In the ancient Indian literature, cow is a symbol of earth or land. Thus the myth mentioned above simply means that, these tribes gathered for the protection of sage Vasistha's land against the army of king Viswamitra.

List of provinces of Bharata Varsha (Ancient India)[edit]

Chapter (6:9) of Mahabharata mentions about the kingdoms and provinces of ancient India (Bharata Varsha). In this list we found mention of Keralas two times, on along with many north Indian kingdoms like Videha and Magadha and the other along with South Indian kingdoms like the Dravidas, the Mushikas, Karanatakas, the Mahishakas the Cholas etc.

Keralas in North India:- .....the Aswakas, the Pansurashtras, the Goparashtras, and the Karityas; the Adhirjayas, the Kuladyas, the Malla-Rashtras, the Keralas, the Varatrasyas, the Apavahas, the Chakras, the Vakratapas, the Sakas; the Videhas, the Magadhas.
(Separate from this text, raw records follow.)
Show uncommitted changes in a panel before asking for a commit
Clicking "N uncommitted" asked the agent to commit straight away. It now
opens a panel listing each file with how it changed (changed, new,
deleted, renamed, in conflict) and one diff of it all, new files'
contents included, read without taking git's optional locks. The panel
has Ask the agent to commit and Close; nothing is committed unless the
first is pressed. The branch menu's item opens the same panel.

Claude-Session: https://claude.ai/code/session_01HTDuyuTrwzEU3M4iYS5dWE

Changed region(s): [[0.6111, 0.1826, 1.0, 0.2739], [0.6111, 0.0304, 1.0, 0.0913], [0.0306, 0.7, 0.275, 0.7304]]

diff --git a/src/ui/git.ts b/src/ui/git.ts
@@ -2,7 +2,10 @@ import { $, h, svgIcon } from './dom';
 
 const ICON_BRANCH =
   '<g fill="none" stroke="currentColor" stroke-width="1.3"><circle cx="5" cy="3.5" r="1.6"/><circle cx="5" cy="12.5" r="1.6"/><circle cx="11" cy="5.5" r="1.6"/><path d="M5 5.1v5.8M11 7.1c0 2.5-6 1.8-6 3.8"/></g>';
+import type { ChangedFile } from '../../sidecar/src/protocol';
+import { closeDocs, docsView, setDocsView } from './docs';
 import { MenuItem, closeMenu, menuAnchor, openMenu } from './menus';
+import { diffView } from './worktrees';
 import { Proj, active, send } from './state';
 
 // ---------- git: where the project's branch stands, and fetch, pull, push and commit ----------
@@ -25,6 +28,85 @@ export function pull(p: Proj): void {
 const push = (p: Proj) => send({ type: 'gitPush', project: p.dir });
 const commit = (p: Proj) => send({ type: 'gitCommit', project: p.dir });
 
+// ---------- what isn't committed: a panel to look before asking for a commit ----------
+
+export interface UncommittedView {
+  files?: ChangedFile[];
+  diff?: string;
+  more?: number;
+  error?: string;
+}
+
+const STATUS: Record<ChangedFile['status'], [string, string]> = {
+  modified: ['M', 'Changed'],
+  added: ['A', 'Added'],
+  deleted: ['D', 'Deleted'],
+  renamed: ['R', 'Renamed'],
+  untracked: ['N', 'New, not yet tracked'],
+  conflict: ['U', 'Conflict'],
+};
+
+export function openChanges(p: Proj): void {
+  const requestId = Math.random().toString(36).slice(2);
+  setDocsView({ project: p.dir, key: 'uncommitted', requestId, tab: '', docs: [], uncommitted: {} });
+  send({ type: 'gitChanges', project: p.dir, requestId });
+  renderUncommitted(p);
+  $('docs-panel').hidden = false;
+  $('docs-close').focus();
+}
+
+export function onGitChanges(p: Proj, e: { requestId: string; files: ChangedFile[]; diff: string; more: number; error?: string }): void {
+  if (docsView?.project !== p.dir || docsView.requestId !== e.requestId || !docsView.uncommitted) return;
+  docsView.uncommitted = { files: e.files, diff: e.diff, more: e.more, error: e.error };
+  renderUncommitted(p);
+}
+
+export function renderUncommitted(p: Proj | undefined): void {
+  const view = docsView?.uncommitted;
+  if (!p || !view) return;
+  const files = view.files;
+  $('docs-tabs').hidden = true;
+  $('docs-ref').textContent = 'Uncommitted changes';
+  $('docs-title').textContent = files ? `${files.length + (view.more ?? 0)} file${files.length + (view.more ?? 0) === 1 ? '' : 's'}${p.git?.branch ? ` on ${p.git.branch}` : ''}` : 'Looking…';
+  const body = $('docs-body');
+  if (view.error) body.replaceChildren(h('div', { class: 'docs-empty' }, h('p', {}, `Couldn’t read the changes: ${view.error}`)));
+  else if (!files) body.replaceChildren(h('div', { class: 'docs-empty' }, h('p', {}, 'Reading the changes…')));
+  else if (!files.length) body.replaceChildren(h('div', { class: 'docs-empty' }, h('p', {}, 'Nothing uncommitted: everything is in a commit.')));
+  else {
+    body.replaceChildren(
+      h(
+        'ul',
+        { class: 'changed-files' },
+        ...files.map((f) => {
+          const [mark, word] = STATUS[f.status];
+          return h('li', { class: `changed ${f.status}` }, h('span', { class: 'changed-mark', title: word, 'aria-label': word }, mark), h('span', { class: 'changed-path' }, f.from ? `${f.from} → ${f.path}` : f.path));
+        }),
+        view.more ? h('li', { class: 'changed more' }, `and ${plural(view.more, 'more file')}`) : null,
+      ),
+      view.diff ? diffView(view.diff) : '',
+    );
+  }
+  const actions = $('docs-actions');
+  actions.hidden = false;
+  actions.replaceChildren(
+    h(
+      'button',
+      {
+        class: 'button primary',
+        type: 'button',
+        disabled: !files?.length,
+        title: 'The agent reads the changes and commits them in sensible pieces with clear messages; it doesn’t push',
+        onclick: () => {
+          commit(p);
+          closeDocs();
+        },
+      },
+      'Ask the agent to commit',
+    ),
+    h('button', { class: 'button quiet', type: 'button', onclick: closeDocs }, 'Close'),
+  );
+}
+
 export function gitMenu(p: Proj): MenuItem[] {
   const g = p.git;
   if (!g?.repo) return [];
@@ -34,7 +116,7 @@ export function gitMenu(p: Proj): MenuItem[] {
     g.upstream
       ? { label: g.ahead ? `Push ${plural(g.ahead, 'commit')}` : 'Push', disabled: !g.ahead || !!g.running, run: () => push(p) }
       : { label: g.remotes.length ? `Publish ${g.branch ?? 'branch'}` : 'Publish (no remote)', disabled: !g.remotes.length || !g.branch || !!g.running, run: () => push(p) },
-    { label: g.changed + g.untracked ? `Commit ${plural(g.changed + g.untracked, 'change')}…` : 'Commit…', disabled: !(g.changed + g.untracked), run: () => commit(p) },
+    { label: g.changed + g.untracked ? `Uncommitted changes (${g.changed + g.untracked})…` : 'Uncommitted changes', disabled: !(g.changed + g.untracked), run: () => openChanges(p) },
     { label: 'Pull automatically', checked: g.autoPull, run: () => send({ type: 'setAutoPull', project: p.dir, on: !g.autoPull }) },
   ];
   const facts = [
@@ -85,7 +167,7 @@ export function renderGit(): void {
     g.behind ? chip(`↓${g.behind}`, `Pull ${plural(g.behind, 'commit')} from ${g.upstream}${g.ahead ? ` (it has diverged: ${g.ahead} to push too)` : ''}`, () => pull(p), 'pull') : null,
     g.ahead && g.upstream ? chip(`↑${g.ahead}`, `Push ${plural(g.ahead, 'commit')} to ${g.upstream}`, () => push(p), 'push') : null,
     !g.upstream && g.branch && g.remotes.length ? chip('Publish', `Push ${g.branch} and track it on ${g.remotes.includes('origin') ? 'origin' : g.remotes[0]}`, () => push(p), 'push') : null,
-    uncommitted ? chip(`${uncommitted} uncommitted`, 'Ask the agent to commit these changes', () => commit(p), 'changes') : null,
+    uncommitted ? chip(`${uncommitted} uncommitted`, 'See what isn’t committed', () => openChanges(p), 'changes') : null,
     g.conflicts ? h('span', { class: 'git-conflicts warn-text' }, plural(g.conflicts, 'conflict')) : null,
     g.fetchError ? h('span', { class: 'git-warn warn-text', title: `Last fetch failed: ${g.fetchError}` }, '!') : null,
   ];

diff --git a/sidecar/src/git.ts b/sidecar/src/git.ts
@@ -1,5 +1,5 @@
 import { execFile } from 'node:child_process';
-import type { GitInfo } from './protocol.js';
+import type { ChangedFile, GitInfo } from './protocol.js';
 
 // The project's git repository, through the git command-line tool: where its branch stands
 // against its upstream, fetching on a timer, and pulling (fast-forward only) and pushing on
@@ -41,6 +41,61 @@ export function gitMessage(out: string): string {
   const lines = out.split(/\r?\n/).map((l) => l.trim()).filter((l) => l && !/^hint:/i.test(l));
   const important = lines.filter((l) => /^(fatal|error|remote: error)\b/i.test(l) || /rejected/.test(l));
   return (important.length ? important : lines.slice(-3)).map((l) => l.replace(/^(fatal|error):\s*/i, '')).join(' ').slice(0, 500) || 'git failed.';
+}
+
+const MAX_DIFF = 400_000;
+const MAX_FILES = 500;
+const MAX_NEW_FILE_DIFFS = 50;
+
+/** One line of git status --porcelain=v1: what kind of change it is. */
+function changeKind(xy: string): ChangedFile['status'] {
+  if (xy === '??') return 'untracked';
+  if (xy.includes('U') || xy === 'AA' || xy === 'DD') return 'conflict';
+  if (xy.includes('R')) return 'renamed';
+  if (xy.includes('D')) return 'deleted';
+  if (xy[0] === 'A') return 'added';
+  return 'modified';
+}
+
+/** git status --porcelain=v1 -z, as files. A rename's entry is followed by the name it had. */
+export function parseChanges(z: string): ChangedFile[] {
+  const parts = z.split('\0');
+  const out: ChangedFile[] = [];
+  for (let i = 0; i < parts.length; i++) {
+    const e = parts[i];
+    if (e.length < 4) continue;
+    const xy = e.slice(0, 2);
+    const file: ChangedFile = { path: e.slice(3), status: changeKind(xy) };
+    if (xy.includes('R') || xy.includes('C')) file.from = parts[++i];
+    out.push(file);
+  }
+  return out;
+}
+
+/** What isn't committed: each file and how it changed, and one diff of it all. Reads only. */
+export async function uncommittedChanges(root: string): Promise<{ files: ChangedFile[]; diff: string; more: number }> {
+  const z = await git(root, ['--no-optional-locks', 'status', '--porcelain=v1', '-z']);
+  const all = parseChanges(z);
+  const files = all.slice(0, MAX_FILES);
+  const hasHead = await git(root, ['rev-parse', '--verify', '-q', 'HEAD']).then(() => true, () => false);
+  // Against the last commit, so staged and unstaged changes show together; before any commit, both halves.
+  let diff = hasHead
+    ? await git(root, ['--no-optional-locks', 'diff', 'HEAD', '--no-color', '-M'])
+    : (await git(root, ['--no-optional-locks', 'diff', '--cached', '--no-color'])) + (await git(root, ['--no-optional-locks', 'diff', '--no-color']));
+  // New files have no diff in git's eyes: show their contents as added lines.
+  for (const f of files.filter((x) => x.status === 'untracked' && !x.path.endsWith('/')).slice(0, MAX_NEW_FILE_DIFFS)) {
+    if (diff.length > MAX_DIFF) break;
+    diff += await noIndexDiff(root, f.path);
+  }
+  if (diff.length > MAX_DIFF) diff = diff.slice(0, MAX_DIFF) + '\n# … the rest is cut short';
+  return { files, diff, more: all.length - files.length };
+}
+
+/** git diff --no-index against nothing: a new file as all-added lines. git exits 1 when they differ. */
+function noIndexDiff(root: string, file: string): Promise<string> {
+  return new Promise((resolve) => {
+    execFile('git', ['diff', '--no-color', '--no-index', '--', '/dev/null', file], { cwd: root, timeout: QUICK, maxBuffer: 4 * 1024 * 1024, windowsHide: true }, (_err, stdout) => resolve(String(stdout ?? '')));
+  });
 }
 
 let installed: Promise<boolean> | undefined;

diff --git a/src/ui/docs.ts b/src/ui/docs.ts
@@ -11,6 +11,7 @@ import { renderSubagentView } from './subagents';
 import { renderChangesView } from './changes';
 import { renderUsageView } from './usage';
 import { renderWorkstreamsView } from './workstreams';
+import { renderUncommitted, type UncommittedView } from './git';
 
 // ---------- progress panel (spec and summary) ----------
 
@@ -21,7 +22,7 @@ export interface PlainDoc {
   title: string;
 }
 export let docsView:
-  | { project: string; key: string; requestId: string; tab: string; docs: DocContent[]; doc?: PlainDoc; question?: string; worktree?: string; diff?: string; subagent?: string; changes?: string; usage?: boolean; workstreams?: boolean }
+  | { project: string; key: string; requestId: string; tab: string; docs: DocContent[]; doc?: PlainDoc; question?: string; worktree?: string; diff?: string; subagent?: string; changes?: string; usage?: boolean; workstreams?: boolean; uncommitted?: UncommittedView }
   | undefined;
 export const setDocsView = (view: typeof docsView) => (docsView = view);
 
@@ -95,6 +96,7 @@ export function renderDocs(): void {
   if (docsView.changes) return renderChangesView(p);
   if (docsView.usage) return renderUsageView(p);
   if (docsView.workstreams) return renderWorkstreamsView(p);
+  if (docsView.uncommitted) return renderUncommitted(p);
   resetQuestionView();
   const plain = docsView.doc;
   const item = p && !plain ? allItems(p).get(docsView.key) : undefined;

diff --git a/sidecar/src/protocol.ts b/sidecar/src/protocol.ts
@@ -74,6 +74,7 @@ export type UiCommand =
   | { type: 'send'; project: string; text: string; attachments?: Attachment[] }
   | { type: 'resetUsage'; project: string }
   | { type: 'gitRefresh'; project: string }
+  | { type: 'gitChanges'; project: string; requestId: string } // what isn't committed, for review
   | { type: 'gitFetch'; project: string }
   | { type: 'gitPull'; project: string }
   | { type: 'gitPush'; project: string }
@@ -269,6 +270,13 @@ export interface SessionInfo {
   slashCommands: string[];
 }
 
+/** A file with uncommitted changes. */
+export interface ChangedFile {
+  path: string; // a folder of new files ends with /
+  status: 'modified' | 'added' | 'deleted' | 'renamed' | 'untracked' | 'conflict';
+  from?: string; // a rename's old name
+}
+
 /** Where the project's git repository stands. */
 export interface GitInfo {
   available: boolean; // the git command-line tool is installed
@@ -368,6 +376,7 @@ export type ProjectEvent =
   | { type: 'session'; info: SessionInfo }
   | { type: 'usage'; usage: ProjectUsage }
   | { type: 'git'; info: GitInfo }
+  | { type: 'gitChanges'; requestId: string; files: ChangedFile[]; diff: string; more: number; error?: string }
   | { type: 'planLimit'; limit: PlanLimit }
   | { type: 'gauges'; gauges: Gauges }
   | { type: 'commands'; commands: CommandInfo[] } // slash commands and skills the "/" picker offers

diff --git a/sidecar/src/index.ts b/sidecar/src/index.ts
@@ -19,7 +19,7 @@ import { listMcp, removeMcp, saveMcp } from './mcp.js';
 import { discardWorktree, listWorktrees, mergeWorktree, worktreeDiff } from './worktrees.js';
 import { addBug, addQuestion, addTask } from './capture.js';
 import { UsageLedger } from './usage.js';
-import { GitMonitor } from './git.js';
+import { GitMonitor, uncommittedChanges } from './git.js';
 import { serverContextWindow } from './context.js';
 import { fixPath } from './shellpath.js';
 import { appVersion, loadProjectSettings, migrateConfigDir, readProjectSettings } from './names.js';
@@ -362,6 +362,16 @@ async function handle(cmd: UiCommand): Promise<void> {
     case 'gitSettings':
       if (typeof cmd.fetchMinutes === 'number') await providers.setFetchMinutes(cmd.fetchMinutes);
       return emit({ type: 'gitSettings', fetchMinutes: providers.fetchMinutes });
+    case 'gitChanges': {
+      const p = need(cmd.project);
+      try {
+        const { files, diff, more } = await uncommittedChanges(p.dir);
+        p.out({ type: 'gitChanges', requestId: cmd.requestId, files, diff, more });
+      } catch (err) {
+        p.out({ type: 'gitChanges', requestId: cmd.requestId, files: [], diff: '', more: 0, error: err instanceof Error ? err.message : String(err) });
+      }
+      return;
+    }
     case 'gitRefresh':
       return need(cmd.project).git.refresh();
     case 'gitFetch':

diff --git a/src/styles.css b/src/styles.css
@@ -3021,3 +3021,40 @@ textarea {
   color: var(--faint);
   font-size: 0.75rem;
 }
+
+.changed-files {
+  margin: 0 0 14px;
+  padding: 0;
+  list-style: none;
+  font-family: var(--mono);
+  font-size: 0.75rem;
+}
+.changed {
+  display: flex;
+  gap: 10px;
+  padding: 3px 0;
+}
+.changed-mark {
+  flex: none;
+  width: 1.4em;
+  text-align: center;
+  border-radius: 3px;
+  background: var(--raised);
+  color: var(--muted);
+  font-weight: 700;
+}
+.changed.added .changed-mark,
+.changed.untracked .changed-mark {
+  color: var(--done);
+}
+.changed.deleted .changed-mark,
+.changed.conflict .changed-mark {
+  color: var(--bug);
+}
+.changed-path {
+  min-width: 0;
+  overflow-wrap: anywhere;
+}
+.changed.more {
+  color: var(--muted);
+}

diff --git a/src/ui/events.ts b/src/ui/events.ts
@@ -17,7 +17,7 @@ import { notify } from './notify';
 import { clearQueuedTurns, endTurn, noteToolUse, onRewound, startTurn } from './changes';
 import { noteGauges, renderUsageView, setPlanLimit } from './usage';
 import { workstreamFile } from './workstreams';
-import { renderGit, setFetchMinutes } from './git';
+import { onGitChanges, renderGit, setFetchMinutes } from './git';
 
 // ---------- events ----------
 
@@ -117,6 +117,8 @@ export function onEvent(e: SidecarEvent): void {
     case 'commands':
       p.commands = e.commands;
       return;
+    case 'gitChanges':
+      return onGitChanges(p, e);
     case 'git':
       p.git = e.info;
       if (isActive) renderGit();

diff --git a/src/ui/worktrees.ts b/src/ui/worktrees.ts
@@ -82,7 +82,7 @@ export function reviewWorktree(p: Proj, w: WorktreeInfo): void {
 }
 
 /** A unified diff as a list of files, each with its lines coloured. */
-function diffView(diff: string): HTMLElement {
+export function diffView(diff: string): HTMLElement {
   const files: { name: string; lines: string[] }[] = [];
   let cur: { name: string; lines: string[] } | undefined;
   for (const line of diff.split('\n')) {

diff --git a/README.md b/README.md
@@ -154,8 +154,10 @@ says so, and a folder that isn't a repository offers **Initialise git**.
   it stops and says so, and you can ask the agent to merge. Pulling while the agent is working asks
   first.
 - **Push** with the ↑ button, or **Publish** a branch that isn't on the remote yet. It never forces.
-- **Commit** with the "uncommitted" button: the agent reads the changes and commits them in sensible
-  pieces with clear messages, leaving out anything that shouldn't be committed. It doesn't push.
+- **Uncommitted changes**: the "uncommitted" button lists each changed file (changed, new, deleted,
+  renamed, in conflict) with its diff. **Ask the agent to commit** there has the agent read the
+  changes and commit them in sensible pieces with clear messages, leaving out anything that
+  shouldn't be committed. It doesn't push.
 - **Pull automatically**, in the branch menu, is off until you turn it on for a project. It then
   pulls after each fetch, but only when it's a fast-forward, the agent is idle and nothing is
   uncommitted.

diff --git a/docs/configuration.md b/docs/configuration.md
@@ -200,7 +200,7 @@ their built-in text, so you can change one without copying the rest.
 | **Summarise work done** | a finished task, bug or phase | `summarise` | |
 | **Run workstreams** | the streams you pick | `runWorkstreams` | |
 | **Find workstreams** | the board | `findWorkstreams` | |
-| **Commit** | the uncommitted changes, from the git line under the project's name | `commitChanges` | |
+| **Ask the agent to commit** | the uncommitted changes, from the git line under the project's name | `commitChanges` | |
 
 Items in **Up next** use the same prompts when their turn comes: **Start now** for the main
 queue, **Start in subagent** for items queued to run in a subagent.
Keralas in South India:- There are other kingdoms in the south. They are the Dravidas, the Keralas, the Prachyas, the Mushikas, and the Vanavashikas; the Karanatakas, the Mahishakas, the Vikalpas, and also the Mushakas; the Jhillikas, the Kuntalas, the Saunridas, and the Nalakananas; the Kankutakas, the Cholas, and the Malavayakas; the Samangas, the Kanakas, the Kukkuras, and the Angara-marishas; the Samangas, the Karakas, the Kukuras, the Angaras, the Marishas.

Sahadevas military campaign[edit]

  • Mahabharata, Book 2, Chapter 30

Sahadeva vanquished and brought under his subjection numberless kings of the Mlechchha tribe living on the sea coast, and the Nishadas and the cannibals and even the Karnapravarnas, and those tribes also called the Kalamukhas who were a cross between human beings and Rakshasas, and the whole of the Cole mountains, and also Surabhipatna, and the island called the Copper island, and the mountain called Ramaka. He, having brought under subjection king Timingila, conquered a wild tribe known by the name of the Kerakas who were men with one leg (probably mentioning about people living along with the trees with one trunk i.e. the coconut tree).

He also conquered the town of Sanjayanti and the country of the Pashandas and the Karanatakas by means of his messengers alone, and made all of them pay tributes to him. The hero brought under his subjection and exacted tributes from the Paundrayas and the Dravidas along with the Udra-Keralas and the Andhras and the Talavanas (Telingas?), the Kalingas and the Ushtrakarnikas, and also the delightful city of Atavi and that of the Yavanas. Having arrived at the sea-shore, he then dispatched messengers unto the illustrious Vibhishana (of Lanka), the grandson of Pulastya.

Keralas role in the Kurukshetra War[edit]

  • Mahabharata, Book 8, Chapter 12

The Pandavas, headed by Vrikodara (Bhima), advanced against the Kauravas. They consisted of Dhrishtadyumna and Shikhandi and the five sons of Draupadi and the Prabhadrakas, and Satyaki and Chekitana with the Dravida forces, and the Pandyas, the Cholas, and the Keralas, surrounded by a mighty array, all possessed of broad chests, long arms, tall statures, and large eyes.

Karna's opinion about the Keralas[edit]

  • Mahabharata, Book 8, Chapter 44

Karna, due to his enmity towards Shalya, who was from the Vahlika tribe of Madra, dislikes all these tribes that had culture similar to that of Shalya. Thus he rebuke many cultural traits of this group, including that of sister's son inheriting property rather than ones own son.

There (Punjab) where the five rivers flow just after issuing from the mountains, there among the Aratta-Vahikas, no respectable person should dwell even for two days. There are two Pishacas named Vahi and Hika in the river Vipasa. The Vahikas are the offspring of those two Pishacas. The Karashakas, the Mahishakas, the Kalingas, the Keralas, the Karkotakas, the Virakas, and other peoples of no religion, one should always avoid.

See also[edit]


  • Mahabharata of Krishna Dwaipayana Vyasa, translated into English by Kisari Mohan Ganguli

External links[edit]